*** Opening RECORDS FOR PROCESSING ***
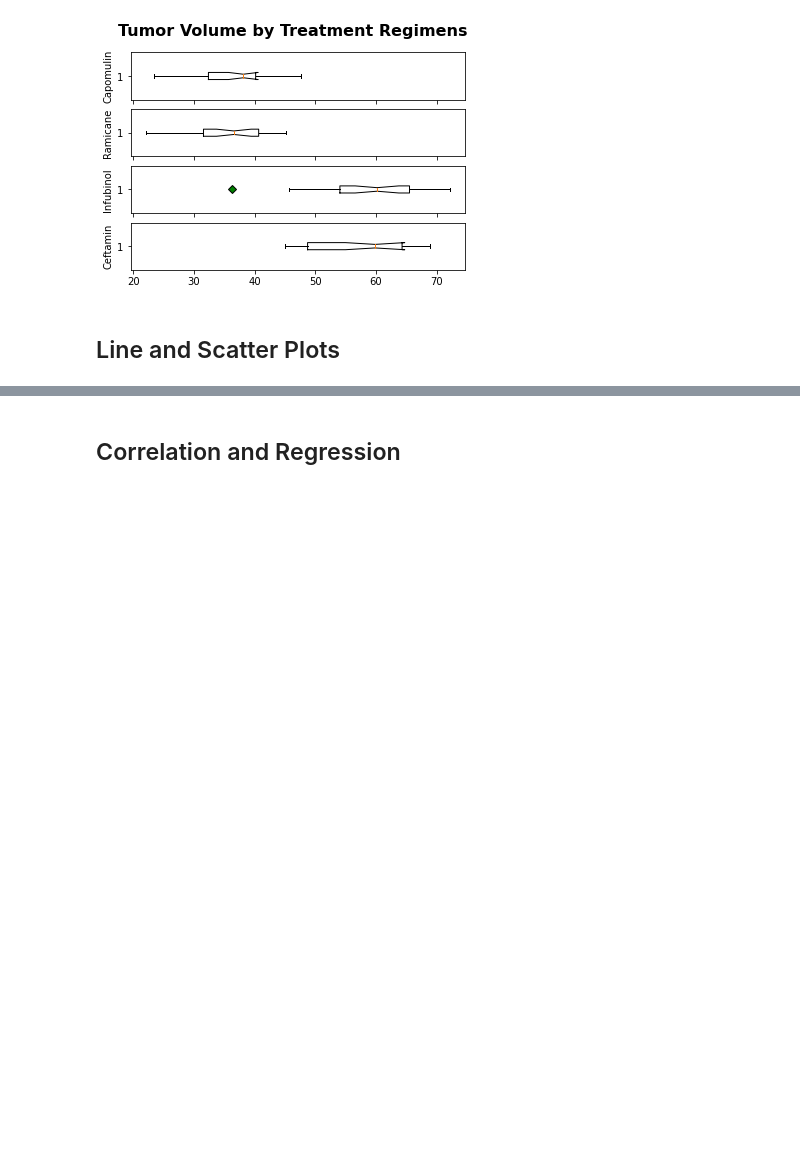
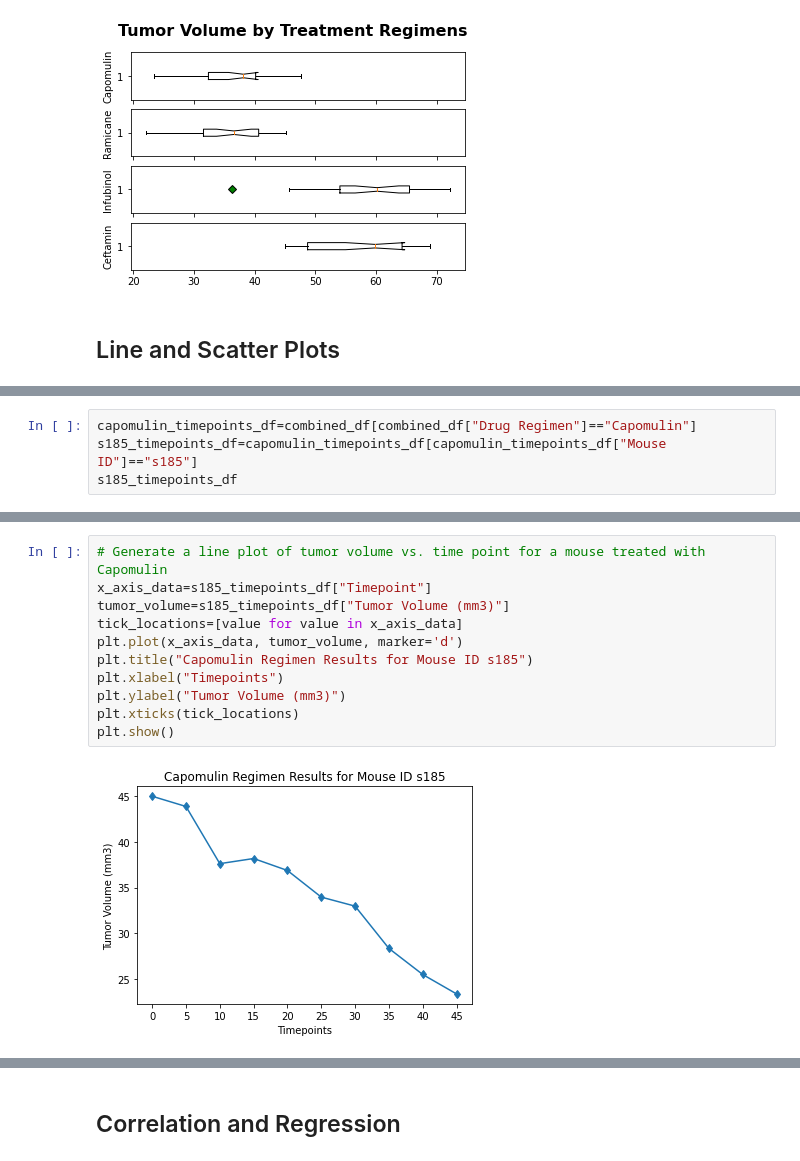
Before and after one commit to Sjenn257/matplotlib-challenge, a Jupyter notebook: pymaceuticals_starter.ipynb, the cells around one changed output, grey strips where cells are left out. Cells and saved outputs as stored; diff of their text form; blank space fills up the shorter version.

Commit message:
line and scatter done

```diff
--- a/pymaceuticals_starter.ipynb
+++ b/pymaceuticals_starter.ipynb
@@ -455,0 +452,4 @@ plt.show()
+# %%
+capomulin_timepoints_df=combined_df[combined_df["Drug Regimen"]=="Capomulin"]
+s185_timepoints_df=capomulin_timepoints_df[capomulin_timepoints_df["Mouse ID"]=="s185"]
+s185_timepoints_df
@@ -455,0 +468,13 @@ plt.show()
+# %%
+# Generate a line plot of tumor volume vs. time point for a mouse treated with Capomulin
+x_axis_data=s185_timepoints_df["Timepoint"]
+tumor_volume=s185_timepoints_df["Tumor Volume (mm3)"]
+tick_locations=[value for value in x_axis_data]
+plt.plot(x_axis_data, tumor_volume, marker='d')
+plt.title("Capomulin Regimen Results for Mouse ID s185")
+plt.xlabel("Timepoints")
+plt.ylabel("Tumor Volume (mm3)")
+plt.xticks(tick_locations)
+plt.show()
+# %% [output]
+[figure, added]
```
Also changed, not shown: parts of 5 cells of this notebook.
*** Closing RECORDS FOR PROCESSING ***
» EXERCISE REQUIREMENTS
Check each line of the data above for the string "Regimen", and copy the ones that have it.

» YOUR RESPONSE
+capomulin_timepoints_df=combined_df[combined_df["Drug Regimen"]=="Capomulin"]
+plt.title("Capomulin Regimen Results for Mouse ID s185")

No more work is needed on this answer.